So when you do hear ‘a calorie is just a calorie’ as is often touted, particularly in the weight loss arena where the argument of a calorie restricted diet versus the nutrient-focused diet is often played out, you can see that this just isn’t true. A calorie restricted diet is often too restrictive, not only making fuel availability questionable at certain times, but not focusing on the right macronutrient calories – given that carbohydrate is much less calorie dense than fat. In addition, the focus on calories shifts attention away from the all important micronutrients I’ve listed above (among others) which are essential for brain functioning and (importantly) overall mood and wellbeing. No wonder those on a 1200 Calorie diet counted by adding up the numbers on the back of their cereal boxes, muesli bar wrappers and diet yoghurt containers don’t get the same feeling of calm and nourishment that comes when following a real food approach. The addition of nutrients to cereals by way of fortification doesn’t help – particularly if the delivery vehicle is a cereal that has additional gluten added to bump up the protein content (i.e. Special K; a topic deserving a blog post all on it’s own). Unfortunately when we consider all of the elements that promote and preserve brain health in light of what people are actually buying, then it doesn’t make for a pretty picture. Take this for example – the top 10 foods sold by volume in supermarkets in 2009. Bar the bananas, all foods on the list are nutrient devoid.

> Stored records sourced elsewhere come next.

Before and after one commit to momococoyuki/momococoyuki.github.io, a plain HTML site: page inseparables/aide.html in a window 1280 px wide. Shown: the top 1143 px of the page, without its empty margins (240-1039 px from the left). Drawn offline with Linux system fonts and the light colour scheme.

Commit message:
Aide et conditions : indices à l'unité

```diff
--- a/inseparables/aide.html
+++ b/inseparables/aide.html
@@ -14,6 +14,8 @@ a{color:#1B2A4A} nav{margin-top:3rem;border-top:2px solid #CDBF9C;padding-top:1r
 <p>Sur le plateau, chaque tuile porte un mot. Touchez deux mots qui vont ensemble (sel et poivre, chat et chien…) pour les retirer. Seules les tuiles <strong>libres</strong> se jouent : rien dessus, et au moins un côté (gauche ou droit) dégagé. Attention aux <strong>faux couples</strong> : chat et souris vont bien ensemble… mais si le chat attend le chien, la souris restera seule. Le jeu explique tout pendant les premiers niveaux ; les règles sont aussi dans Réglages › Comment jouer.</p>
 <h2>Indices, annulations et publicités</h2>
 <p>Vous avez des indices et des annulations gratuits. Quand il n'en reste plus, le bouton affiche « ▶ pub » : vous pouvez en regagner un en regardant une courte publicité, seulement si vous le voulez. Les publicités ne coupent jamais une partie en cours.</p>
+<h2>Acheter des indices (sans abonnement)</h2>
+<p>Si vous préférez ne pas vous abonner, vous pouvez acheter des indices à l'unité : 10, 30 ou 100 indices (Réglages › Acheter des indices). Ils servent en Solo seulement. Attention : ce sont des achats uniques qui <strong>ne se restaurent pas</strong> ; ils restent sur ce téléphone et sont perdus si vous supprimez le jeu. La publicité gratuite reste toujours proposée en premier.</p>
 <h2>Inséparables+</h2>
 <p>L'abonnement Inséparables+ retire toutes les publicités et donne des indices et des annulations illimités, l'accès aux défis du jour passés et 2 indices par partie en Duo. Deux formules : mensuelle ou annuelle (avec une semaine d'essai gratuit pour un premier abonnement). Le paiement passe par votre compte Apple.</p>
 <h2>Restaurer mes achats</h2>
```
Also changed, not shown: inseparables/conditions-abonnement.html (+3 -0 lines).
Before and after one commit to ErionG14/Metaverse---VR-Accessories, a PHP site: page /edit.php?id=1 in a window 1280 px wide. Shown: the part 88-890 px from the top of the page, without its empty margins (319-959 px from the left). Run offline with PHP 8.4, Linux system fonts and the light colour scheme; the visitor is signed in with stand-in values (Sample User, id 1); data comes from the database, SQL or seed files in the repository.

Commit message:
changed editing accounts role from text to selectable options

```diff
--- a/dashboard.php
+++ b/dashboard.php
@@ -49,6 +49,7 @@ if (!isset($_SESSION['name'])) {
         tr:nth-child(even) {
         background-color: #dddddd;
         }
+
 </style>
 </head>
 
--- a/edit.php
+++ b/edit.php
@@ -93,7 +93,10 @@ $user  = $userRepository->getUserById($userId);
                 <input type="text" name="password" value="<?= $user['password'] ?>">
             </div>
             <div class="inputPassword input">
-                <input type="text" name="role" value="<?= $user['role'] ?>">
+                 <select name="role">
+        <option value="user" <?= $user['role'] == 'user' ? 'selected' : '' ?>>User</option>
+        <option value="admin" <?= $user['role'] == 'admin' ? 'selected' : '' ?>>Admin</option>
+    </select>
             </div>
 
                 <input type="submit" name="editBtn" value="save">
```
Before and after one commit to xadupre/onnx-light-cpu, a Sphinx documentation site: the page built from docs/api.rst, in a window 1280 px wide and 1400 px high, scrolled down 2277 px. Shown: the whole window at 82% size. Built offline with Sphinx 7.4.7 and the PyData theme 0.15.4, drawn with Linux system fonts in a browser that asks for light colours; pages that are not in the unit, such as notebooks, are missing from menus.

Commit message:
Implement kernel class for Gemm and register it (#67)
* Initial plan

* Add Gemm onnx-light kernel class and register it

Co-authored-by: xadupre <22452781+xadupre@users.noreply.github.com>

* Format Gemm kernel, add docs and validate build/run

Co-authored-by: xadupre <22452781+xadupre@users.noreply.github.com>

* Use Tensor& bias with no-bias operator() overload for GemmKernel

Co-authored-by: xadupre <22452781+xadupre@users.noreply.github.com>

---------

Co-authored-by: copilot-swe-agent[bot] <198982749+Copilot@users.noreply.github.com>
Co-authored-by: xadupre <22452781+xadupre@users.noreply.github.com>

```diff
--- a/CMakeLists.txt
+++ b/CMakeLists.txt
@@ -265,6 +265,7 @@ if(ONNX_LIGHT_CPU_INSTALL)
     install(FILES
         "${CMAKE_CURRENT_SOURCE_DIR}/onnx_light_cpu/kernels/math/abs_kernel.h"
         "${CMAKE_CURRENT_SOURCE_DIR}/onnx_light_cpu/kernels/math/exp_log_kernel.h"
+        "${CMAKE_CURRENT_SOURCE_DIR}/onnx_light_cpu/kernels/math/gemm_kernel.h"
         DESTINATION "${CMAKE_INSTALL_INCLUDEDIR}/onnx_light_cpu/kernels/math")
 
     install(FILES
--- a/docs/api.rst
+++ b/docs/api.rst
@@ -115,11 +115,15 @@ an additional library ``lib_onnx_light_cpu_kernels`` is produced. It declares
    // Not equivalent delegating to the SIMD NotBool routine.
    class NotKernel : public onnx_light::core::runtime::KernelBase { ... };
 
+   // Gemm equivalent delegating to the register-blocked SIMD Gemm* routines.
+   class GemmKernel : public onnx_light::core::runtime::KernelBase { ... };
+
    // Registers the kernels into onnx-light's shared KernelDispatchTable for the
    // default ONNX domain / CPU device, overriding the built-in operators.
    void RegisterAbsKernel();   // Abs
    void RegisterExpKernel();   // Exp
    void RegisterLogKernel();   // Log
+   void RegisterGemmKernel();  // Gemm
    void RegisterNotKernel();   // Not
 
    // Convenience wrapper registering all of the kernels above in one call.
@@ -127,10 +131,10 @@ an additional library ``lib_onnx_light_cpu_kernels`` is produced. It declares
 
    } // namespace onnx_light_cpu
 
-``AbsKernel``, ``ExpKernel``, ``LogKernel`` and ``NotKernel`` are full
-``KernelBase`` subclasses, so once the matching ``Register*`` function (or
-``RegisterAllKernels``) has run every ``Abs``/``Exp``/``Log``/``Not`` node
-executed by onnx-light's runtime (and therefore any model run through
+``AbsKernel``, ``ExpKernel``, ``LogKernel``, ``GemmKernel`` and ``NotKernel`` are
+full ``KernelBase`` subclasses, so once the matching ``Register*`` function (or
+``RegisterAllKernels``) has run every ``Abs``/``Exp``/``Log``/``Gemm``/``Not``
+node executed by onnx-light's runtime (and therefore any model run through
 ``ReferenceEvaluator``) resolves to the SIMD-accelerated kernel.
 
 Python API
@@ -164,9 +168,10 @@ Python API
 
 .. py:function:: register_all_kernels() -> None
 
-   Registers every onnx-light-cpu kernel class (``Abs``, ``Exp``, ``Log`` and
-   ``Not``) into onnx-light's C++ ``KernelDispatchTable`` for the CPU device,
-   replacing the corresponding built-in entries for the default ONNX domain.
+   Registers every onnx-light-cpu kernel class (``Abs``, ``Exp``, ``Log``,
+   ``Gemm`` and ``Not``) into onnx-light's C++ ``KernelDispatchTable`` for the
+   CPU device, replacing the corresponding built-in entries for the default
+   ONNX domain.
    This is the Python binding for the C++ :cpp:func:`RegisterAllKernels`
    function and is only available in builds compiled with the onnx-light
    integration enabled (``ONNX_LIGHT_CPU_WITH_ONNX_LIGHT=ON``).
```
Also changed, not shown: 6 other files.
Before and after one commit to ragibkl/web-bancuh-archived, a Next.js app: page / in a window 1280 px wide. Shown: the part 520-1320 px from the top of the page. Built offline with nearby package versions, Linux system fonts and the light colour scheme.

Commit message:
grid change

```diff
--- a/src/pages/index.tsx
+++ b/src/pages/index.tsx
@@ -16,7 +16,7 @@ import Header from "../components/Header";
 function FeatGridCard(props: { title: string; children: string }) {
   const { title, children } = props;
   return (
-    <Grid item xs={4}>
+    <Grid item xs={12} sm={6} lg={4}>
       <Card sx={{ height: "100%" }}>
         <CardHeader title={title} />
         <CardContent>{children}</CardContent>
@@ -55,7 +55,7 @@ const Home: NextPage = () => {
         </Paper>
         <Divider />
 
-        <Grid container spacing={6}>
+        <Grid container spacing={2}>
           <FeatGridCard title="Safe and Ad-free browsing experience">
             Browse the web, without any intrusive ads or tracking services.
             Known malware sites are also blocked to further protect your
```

Thanks, Jamie for this info.

In NZ currently, we have children who are over-represented in both the low academic achievement rates and the lower socioeconomic sections – these are interlinked obviously. Further, these children tend to have a poorer diet – with less fibre, less calcium, less fruit, cheese and milk than their school-aged peers. As these foods are important contributors to the aforementioned nutrients above, is it any wonder that those most disruptive in class, less likely to achieve academically are less likely to finish high school? There are clear links between diet and hyperactivity, concentration, and even cognitive development – the available nutrients include those delivered from the mother prenatally. How are these children supposed to further themselves if they don’t have the right start in life.

Yes, in NZ we have the Fonterra breakfast in schools programme (Kickstart) – now funded and widely available to those less privileged in decile 1 schools. Is it better than nothing at all – yes? Are weetbix and milk the best we can do? I don’t think so. What about government funded school based gardens/kitchens? What about attention in the curriculum to teach children the fundamentals of good nutrition, perhaps through an integrated curriculum? Teach them the importance of it in an environment that supports it – not in one where all attention is pushed towards ‘energy out’ physical activity model. School Food and Beverage guidelines? Bring it. Much better than the voluntary system that is in place now in schools. All of these take time, resources, investment – the government has a $40 million healthy lifestyles initiative which looks at supporting communities to make healthier choices, which – if included the above – could be promising. However the first sentence on the website doesn’t fill me with much hope: “Encouraging families to live healthy lives – by making good food choices, being physically active, sustaining a healthy weight, not smoking and drinking alcohol only in moderation – is part of the Government’s approach to promoting good health.” Not because I don’t think the government should be doing this – but this is no different from what they’ve always said. People need more than encouragement – they need infrastructure to make it easier. Anyway, let’s see.